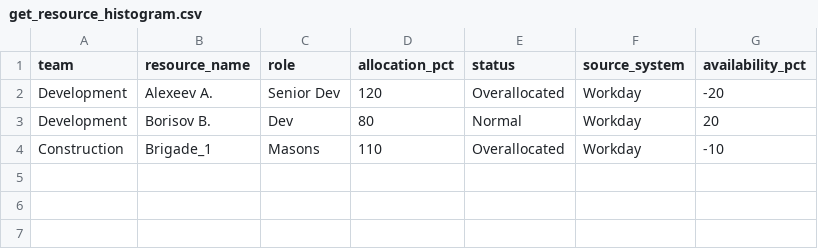
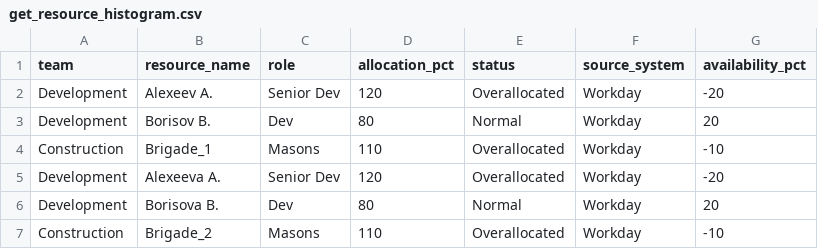
Before and after one commit to beingaefimov/PmIQ, a CSV file: plugins/pm-resource-and-procurement/skills/resource-allocation/get_resource_histogram.csv, drawn as a sheet; the diff names each change by its address in the sheet, - before the commit and + after, or states it on an @@ line.

```diff
--- a/plugins/pm-resource-and-procurement/skills/resource-allocation/get_resource_histogram.csv
+++ b/plugins/pm-resource-and-procurement/skills/resource-allocation/get_resource_histogram.csv
+row 5: Development | Alexeeva A. | Senior Dev | 120 | Overallocated | Workday | -20
+row 6: Development | Borisova B. | Dev | 80 | Normal | Workday | 20
+row 7: Construction | Brigade_2 | Masons | 110 | Overallocated | Workday | -10
```
Also changed, not shown: 3 other files.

Task statement: Exactly reproduce each entry, but drop the pictures.

Answer area:
Before and after one commit to beingaefimov/PmIQ, a CSV file: plugins/pm-resource-and-procurement/skills/resource-allocation/get_resource_histogram.csv, drawn as a sheet; the diff names each change by its address in the sheet, - before the commit and + after, or states it on an @@ line.

```diff
--- a/plugins/pm-resource-and-procurement/skills/resource-allocation/get_resource_histogram.csv
+++ b/plugins/pm-resource-and-procurement/skills/resource-allocation/get_resource_histogram.csv
+row 5: Development | Alexeeva A. | Senior Dev | 120 | Overallocated | Workday | -20
+row 6: Development | Borisova B. | Dev | 80 | Normal | Workday | 20
+row 7: Construction | Brigade_2 | Masons | 110 | Overallocated | Workday | -10
```
Also changed, not shown: 3 other files.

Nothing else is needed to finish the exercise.